Canal, Venice
Copyright Andy Richards 2013

I “discovered” the “oil painting” look primarily by accident. I was post-processing images from my first visit to Venice back in 2013 and while working on this canal image, was using NIK’s ColorEfx Pro plug-in to Photoshop to “enhance” color.  There is a filter in that program called “Detail Extractor,” which my friend and talented photographer and Photoshop user, Al Utzig, had once recommended I try.  As I played with this filter, I saw the effect, here, which reminded my of an oil painting – especially the buildings in the background.  But as I played around with it, I was not able to reproduce that effect over the entire image.  That was o.k.  I rather liked the kind of “hybrid” nature of the image.  Enough so that it is printed quite large, framed in gold, and hanging in our Florida Living Room.

The lesson here is to take advantage of the fact that some people much smarter and more talented than I am have already done the heavy lifting

This experience intrigued me enough that I have played around a couple times with other images, and set them aside, for a time when I had more time and interest in “working” them.

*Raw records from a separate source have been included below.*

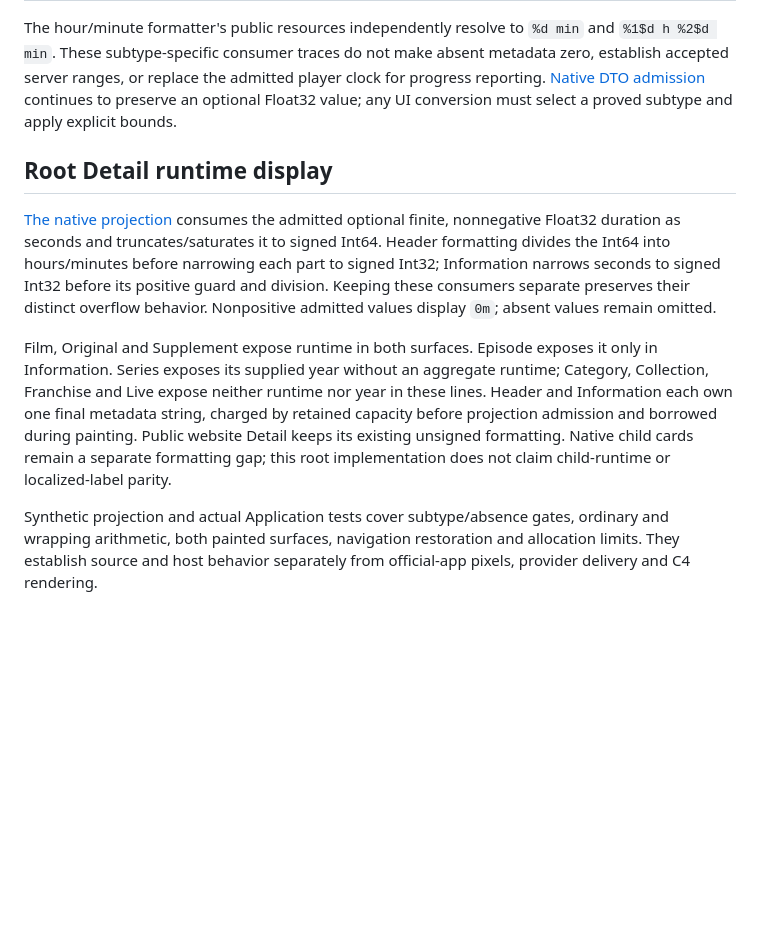
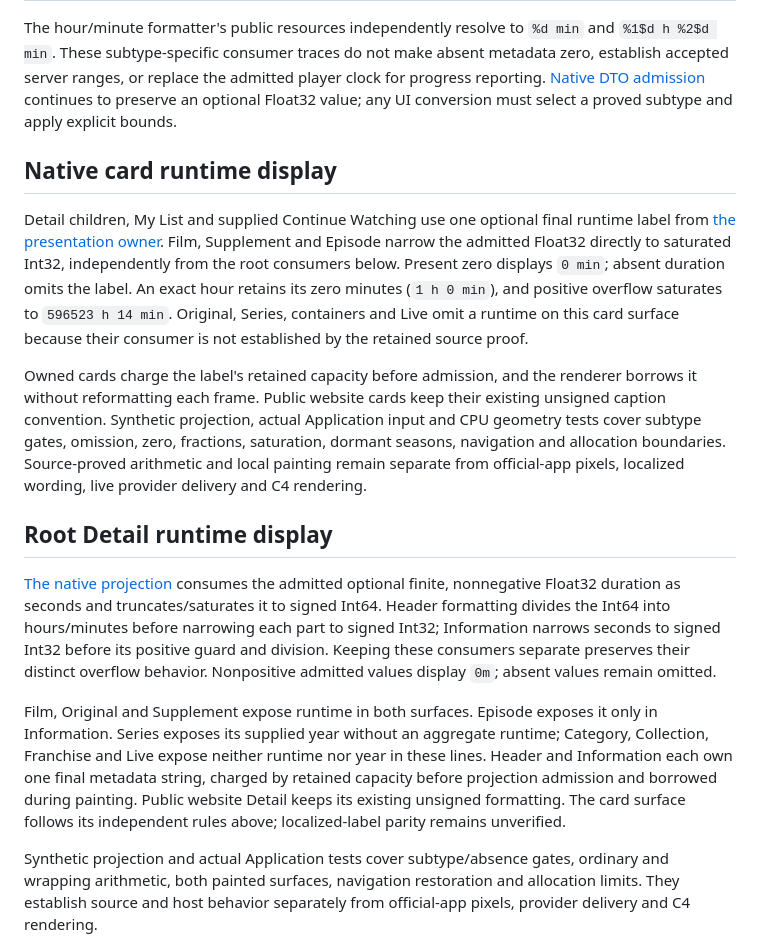
Before and after one commit to mikestopcontinues/criterion-webos, a Markdown page: docs/progress.md, the part around the change. GitHub-like rendering; blank space fills up the shorter version.

Commit message:
Document separate native card runtime display rules

```diff
--- a/docs/progress.md
+++ b/docs/progress.md
@@ -42,10 +42,16 @@ The traced Float32 catalog durations are seconds for these subtypes:
 
 The hour/minute formatter's public resources independently resolve to `%d min` and `%1$d h %2$d min`. These subtype-specific consumer traces do not make absent metadata zero, establish accepted server ranges, or replace the admitted player clock for progress reporting. [Native DTO admission](account.md#subscriber-method-admission) continues to preserve an optional Float32 value; any UI conversion must select a proved subtype and apply explicit bounds.
 
+## Native card runtime display
+
+Detail children, My List and supplied Continue Watching use one optional final runtime label from [the presentation owner](../crates/criterion-app/src/presentation.rs). Film, Supplement and Episode narrow the admitted Float32 directly to saturated Int32, independently from the root consumers below. Present zero displays `0 min`; absent duration omits the label. An exact hour retains its zero minutes (`1 h 0 min`), and positive overflow saturates to `596523 h 14 min`. Original, Series, containers and Live omit a runtime on this card surface because their consumer is not established by the retained source proof.
+
+Owned cards charge the label's retained capacity before admission, and the renderer borrows it without reformatting each frame. Public website cards keep their existing unsigned caption convention. Synthetic projection, actual Application input and CPU geometry tests cover subtype gates, omission, zero, fractions, saturation, dormant seasons, navigation and allocation boundaries. Source-proved arithmetic and local painting remain separate from official-app pixels, localized wording, live provider delivery and C4 rendering.
+
 ## Root Detail runtime display
 
 [The native projection](../crates/criterion-app/src/presentation/native_detail.rs) consumes the admitted optional finite, nonnegative Float32 duration as seconds and truncates/saturates it to signed Int64. Header formatting divides the Int64 into hours/minutes before narrowing each part to signed Int32; Information narrows seconds to signed Int32 before its positive guard and division. Keeping these consumers separate preserves their distinct overflow behavior. Nonpositive admitted values display `0m`; absent values remain omitted.
 
-Film, Original and Supplement expose runtime in both surfaces. Episode exposes it only in Information. Series exposes its supplied year without an aggregate runtime; Category, Collection, Franchise and Live expose neither runtime nor year in these lines. Header and Information each own one final metadata string, charged by retained capacity before projection admission and borrowed during painting. Public website Detail keeps its existing unsigned formatting. Native child cards remain a separate formatting gap; this root implementation does not claim child-runtime or localized-label parity.
+Film, Original and Supplement expose runtime in both surfaces. Episode exposes it only in Information. Series exposes its supplied year without an aggregate runtime; Category, Collection, Franchise and Live expose neither runtime nor year in these lines. Header and Information each own one final metadata string, charged by retained capacity before projection admission and borrowed during painting. Public website Detail keeps its existing unsigned formatting. The card surface follows its independent rules above; localized-label parity remains unverified.
 
 Synthetic projection and actual Application tests cover subtype/absence gates, ordinary and wrapping arithmetic, both painted surfaces, navigation restoration and allocation limits. They establish source and host behavior separately from official-app pixels, provider delivery and C4 rendering.
```
Also changed, not shown: docs/application.md (+1 -1 lines), docs/interface.md (+1 -1 lines).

Over the holidays, I have been spending a little more time working with the idea of making some of my photographs into “paintings.”  My blog a couple weeks back was my “freshman” foray into this area.  This image was made using the NIK Color Efex Pro Plugin’s “Detail Extractor.”  Those who saw it a couple weeks ago may have read my friend, Al Utzig’s comments and note that I took his suggestion and removed the “halo” that was present between the mountain tops and sky.  While I rather like this image, it was not the “look” I was seeking.  There is too much luminance and saturated color, especially in the umbrellas in the foreground and the people in the image.  Too “photo-realistic.”

Amalfi Coast
NIK Color Efx
Copyright Andy Richards 2017

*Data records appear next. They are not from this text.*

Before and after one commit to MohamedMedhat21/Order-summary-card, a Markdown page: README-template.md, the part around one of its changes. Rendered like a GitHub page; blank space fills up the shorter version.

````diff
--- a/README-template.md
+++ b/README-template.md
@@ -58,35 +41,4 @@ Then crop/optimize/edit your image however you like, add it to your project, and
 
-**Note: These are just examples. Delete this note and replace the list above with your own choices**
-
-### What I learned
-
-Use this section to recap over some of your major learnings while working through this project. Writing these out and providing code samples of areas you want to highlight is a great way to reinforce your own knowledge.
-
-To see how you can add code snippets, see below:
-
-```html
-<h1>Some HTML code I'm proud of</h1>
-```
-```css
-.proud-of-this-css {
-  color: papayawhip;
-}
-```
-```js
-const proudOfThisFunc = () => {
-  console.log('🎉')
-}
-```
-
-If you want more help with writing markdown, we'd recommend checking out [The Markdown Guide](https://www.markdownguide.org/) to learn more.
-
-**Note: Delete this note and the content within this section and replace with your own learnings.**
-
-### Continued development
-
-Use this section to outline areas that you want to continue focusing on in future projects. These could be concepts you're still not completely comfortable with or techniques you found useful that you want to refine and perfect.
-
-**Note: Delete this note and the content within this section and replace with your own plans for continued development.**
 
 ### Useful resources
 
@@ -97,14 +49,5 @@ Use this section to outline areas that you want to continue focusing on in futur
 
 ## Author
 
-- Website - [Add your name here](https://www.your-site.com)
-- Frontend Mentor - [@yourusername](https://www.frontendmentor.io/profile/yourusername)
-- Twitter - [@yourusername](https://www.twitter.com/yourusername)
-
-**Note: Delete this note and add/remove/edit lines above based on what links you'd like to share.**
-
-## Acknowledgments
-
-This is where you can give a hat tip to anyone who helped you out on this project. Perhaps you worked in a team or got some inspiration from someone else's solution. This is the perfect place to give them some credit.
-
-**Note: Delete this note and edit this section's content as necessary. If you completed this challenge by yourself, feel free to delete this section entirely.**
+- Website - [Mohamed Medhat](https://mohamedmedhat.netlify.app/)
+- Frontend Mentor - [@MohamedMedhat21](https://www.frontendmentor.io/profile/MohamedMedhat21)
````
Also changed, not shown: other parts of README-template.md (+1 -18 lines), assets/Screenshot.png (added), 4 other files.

Photoshop already has many features that allow painting and filters that add different “looks” and textures to images.  But I have never found them easy, or intuitive to use.  There is, for example, an “oil paint” filter that has been in Photoshop for some years now.  I thought that it would convert a photographic image into at least a basic oil-on-canvas look (something like the conversion to B&W that can be done).  I expected work would have to be done to make it look like I wanted, but at least a basic start.  That was not my experience.  Try as I might, I could not make the filter look like my vision of a painting, though the one here came closer, only after I really worked it with some layers, and added a texture layer, to at least give it a canvas look.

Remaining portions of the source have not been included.